[Front-end code change data]
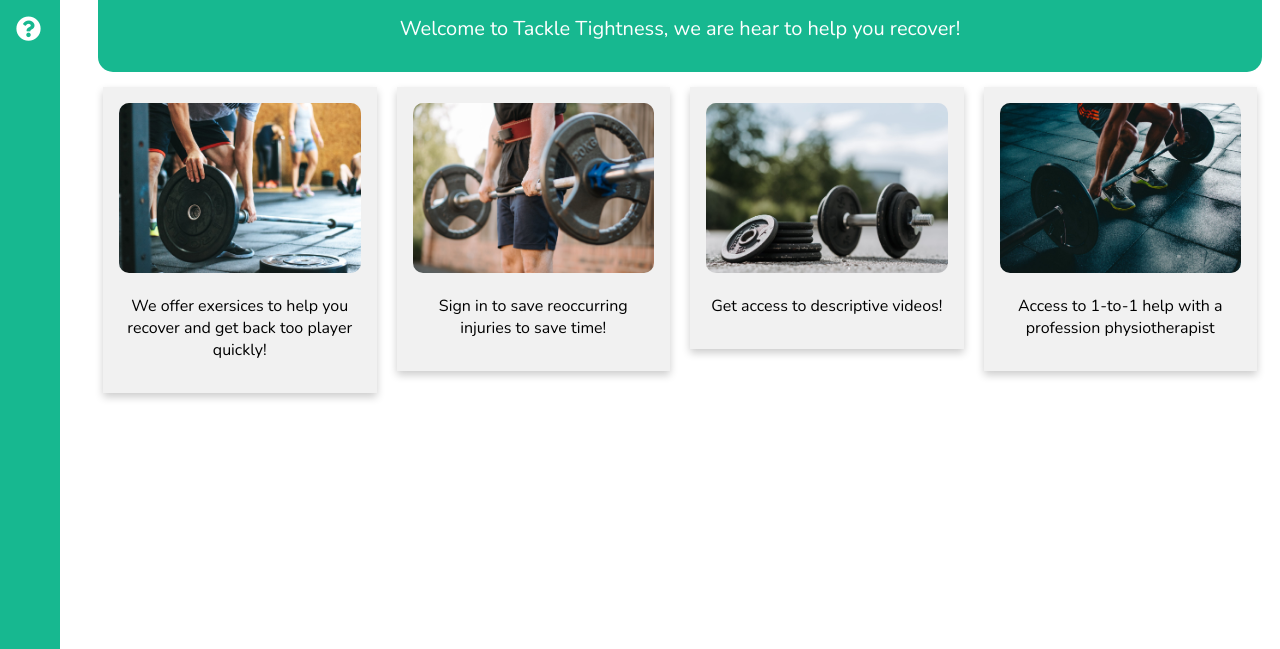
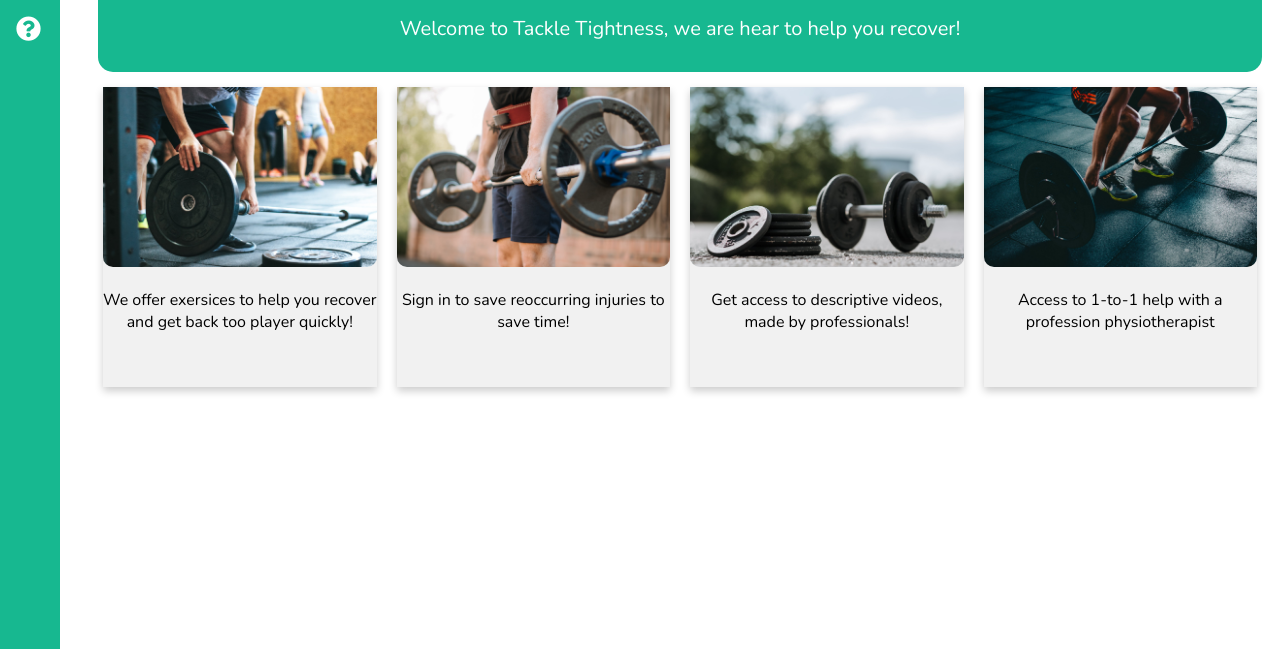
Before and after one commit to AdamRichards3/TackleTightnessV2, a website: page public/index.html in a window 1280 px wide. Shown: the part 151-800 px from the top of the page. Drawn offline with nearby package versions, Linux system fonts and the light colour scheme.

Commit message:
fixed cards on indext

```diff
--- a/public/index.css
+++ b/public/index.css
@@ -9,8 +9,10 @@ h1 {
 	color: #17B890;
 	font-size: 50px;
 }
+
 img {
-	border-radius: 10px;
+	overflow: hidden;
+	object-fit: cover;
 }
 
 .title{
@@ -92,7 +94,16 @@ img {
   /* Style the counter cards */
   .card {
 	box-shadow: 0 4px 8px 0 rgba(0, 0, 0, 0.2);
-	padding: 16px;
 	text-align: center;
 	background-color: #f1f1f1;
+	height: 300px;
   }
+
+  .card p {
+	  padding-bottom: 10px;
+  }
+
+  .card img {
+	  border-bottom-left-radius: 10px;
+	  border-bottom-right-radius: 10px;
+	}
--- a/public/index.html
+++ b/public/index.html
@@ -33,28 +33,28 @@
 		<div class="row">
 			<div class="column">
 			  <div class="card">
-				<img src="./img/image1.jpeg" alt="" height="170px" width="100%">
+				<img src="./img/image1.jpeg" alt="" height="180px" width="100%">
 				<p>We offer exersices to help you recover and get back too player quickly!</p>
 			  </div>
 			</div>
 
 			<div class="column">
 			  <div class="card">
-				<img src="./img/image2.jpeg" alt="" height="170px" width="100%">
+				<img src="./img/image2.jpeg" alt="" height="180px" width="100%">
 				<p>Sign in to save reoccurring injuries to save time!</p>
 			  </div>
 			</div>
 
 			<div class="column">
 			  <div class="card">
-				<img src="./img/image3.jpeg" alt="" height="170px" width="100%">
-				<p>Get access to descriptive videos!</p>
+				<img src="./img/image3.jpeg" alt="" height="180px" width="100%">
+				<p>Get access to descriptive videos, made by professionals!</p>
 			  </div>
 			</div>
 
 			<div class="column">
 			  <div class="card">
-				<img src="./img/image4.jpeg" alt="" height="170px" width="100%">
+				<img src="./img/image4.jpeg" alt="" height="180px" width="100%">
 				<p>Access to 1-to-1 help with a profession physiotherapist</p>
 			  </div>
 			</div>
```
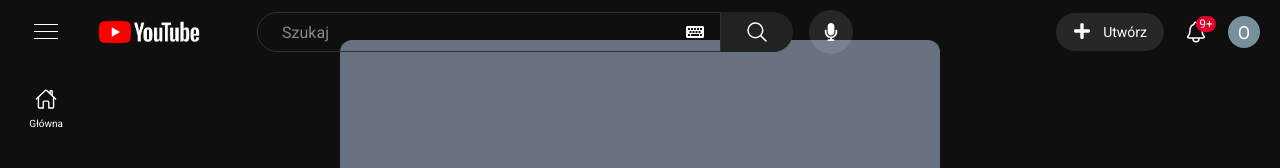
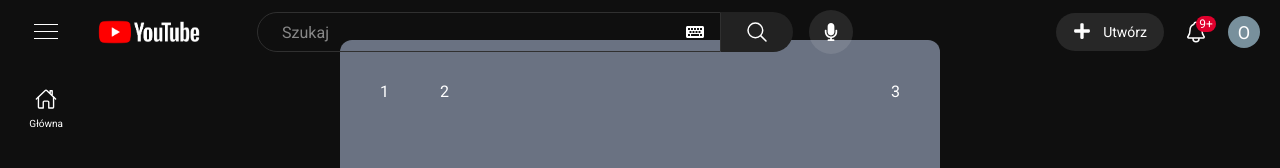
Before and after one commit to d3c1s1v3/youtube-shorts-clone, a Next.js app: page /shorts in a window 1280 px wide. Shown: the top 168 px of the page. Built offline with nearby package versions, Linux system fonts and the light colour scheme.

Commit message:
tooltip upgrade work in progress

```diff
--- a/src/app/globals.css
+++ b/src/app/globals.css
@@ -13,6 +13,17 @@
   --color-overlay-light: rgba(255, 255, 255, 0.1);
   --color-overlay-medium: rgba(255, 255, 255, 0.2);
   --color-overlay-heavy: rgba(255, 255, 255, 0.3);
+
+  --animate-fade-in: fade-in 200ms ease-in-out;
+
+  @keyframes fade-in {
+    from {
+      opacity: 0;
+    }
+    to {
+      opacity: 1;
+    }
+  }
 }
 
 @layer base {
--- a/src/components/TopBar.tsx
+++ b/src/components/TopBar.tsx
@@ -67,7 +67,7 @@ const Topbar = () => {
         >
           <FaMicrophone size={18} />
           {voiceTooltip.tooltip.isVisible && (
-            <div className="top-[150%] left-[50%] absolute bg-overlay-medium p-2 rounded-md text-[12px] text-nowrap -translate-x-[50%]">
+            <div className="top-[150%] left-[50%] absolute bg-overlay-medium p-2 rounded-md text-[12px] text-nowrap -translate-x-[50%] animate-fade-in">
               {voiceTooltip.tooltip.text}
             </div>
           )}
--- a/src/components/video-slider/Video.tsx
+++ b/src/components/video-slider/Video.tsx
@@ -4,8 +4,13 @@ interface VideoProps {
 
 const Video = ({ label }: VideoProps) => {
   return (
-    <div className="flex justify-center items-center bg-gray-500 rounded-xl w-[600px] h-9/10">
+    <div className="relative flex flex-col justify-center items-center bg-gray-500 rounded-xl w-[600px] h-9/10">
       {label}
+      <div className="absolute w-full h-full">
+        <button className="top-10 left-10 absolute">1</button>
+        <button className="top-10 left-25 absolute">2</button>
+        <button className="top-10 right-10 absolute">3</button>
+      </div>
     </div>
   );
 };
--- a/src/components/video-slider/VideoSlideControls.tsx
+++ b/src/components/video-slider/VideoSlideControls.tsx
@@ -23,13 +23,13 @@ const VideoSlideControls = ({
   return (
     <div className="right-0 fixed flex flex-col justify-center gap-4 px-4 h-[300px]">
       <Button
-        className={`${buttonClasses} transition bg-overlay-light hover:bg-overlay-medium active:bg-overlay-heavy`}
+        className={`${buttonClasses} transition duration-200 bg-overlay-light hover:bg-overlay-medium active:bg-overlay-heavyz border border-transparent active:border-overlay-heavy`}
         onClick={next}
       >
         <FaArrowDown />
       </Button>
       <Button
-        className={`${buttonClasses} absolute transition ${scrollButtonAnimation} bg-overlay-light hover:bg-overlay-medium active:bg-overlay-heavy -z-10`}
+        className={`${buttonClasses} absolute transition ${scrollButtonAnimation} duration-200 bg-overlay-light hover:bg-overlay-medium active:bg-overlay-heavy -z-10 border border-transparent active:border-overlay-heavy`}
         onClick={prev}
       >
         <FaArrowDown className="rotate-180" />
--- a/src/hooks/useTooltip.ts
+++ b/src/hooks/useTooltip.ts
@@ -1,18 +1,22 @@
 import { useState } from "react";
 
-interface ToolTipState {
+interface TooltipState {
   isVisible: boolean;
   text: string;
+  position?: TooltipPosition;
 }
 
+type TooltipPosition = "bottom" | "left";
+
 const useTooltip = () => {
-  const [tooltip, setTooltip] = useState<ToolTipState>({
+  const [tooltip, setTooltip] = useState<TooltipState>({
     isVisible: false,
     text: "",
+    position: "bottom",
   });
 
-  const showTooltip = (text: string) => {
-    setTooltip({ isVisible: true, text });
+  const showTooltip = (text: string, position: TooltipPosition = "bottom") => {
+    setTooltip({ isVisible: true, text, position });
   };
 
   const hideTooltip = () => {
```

Problem description. Reproduce the lines above letter for letter. The pictures stay behind.

Answer box.
Before and after one commit to AdamRichards3/TackleTightnessV2, a website: page public/index.html in a window 1280 px wide. Shown: the part 151-800 px from the top of the page. Drawn offline with nearby package versions, Linux system fonts and the light colour scheme.

Commit message:
fixed cards on indext

```diff
--- a/public/index.css
+++ b/public/index.css
@@ -9,8 +9,10 @@ h1 {
 	color: #17B890;
 	font-size: 50px;
 }
+
 img {
-	border-radius: 10px;
+	overflow: hidden;
+	object-fit: cover;
 }
 
 .title{
@@ -92,7 +94,16 @@ img {
   /* Style the counter cards */
   .card {
 	box-shadow: 0 4px 8px 0 rgba(0, 0, 0, 0.2);
-	padding: 16px;
 	text-align: center;
 	background-color: #f1f1f1;
+	height: 300px;
   }
+
+  .card p {
+	  padding-bottom: 10px;
+  }
+
+  .card img {
+	  border-bottom-left-radius: 10px;
+	  border-bottom-right-radius: 10px;
+	}
--- a/public/index.html
+++ b/public/index.html
@@ -33,28 +33,28 @@
 		<div class="row">
 			<div class="column">
 			  <div class="card">
-				<img src="./img/image1.jpeg" alt="" height="170px" width="100%">
+				<img src="./img/image1.jpeg" alt="" height="180px" width="100%">
 				<p>We offer exersices to help you recover and get back too player quickly!</p>
 			  </div>
 			</div>
 
 			<div class="column">
 			  <div class="card">
-				<img src="./img/image2.jpeg" alt="" height="170px" width="100%">
+				<img src="./img/image2.jpeg" alt="" height="180px" width="100%">
 				<p>Sign in to save reoccurring injuries to save time!</p>
 			  </div>
 			</div>
 
 			<div class="column">
 			  <div class="card">
-				<img src="./img/image3.jpeg" alt="" height="170px" width="100%">
-				<p>Get access to descriptive videos!</p>
+				<img src="./img/image3.jpeg" alt="" height="180px" width="100%">
+				<p>Get access to descriptive videos, made by professionals!</p>
 			  </div>
 			</div>
 
 			<div class="column">
 			  <div class="card">
-				<img src="./img/image4.jpeg" alt="" height="170px" width="100%">
+				<img src="./img/image4.jpeg" alt="" height="180px" width="100%">
 				<p>Access to 1-to-1 help with a profession physiotherapist</p>
 			  </div>
 			</div>
```
Before and after one commit to d3c1s1v3/youtube-shorts-clone, a Next.js app: page /shorts in a window 1280 px wide. Shown: the top 168 px of the page. Built offline with nearby package versions, Linux system fonts and the light colour scheme.

Commit message:
tooltip upgrade work in progress

```diff
--- a/src/app/globals.css
+++ b/src/app/globals.css
@@ -13,6 +13,17 @@
   --color-overlay-light: rgba(255, 255, 255, 0.1);
   --color-overlay-medium: rgba(255, 255, 255, 0.2);
   --color-overlay-heavy: rgba(255, 255, 255, 0.3);
+
+  --animate-fade-in: fade-in 200ms ease-in-out;
+
+  @keyframes fade-in {
+    from {
+      opacity: 0;
+    }
+    to {
+      opacity: 1;
+    }
+  }
 }
 
 @layer base {
--- a/src/components/TopBar.tsx
+++ b/src/components/TopBar.tsx
@@ -67,7 +67,7 @@ const Topbar = () => {
         >
           <FaMicrophone size={18} />
           {voiceTooltip.tooltip.isVisible && (
-            <div className="top-[150%] left-[50%] absolute bg-overlay-medium p-2 rounded-md text-[12px] text-nowrap -translate-x-[50%]">
+            <div className="top-[150%] left-[50%] absolute bg-overlay-medium p-2 rounded-md text-[12px] text-nowrap -translate-x-[50%] animate-fade-in">
               {voiceTooltip.tooltip.text}
             </div>
           )}
--- a/src/components/video-slider/Video.tsx
+++ b/src/components/video-slider/Video.tsx
@@ -4,8 +4,13 @@ interface VideoProps {
 
 const Video = ({ label }: VideoProps) => {
   return (
-    <div className="flex justify-center items-center bg-gray-500 rounded-xl w-[600px] h-9/10">
+    <div className="relative flex flex-col justify-center items-center bg-gray-500 rounded-xl w-[600px] h-9/10">
       {label}
+      <div className="absolute w-full h-full">
+        <button className="top-10 left-10 absolute">1</button>
+        <button className="top-10 left-25 absolute">2</button>
+        <button className="top-10 right-10 absolute">3</button>
+      </div>
     </div>
   );
 };
--- a/src/components/video-slider/VideoSlideControls.tsx
+++ b/src/components/video-slider/VideoSlideControls.tsx
@@ -23,13 +23,13 @@ const VideoSlideControls = ({
   return (
     <div className="right-0 fixed flex flex-col justify-center gap-4 px-4 h-[300px]">
       <Button
-        className={`${buttonClasses} transition bg-overlay-light hover:bg-overlay-medium active:bg-overlay-heavy`}
+        className={`${buttonClasses} transition duration-200 bg-overlay-light hover:bg-overlay-medium active:bg-overlay-heavyz border border-transparent active:border-overlay-heavy`}
         onClick={next}
       >
         <FaArrowDown />
       </Button>
       <Button
-        className={`${buttonClasses} absolute transition ${scrollButtonAnimation} bg-overlay-light hover:bg-overlay-medium active:bg-overlay-heavy -z-10`}
+        className={`${buttonClasses} absolute transition ${scrollButtonAnimation} duration-200 bg-overlay-light hover:bg-overlay-medium active:bg-overlay-heavy -z-10 border border-transparent active:border-overlay-heavy`}
         onClick={prev}
       >
         <FaArrowDown className="rotate-180" />
--- a/src/hooks/useTooltip.ts
+++ b/src/hooks/useTooltip.ts
@@ -1,18 +1,22 @@
 import { useState } from "react";
 
-interface ToolTipState {
+interface TooltipState {
   isVisible: boolean;
   text: string;
+  position?: TooltipPosition;
 }
 
+type TooltipPosition = "bottom" | "left";
+
 const useTooltip = () => {
-  const [tooltip, setTooltip] = useState<ToolTipState>({
+  const [tooltip, setTooltip] = useState<TooltipState>({
     isVisible: false,
     text: "",
+    position: "bottom",
   });
 
-  const showTooltip = (text: string) => {
-    setTooltip({ isVisible: true, text });
+  const showTooltip = (text: string, position: TooltipPosition = "bottom") => {
+    setTooltip({ isVisible: true, text, position });
   };
 
   const hideTooltip = () => {
```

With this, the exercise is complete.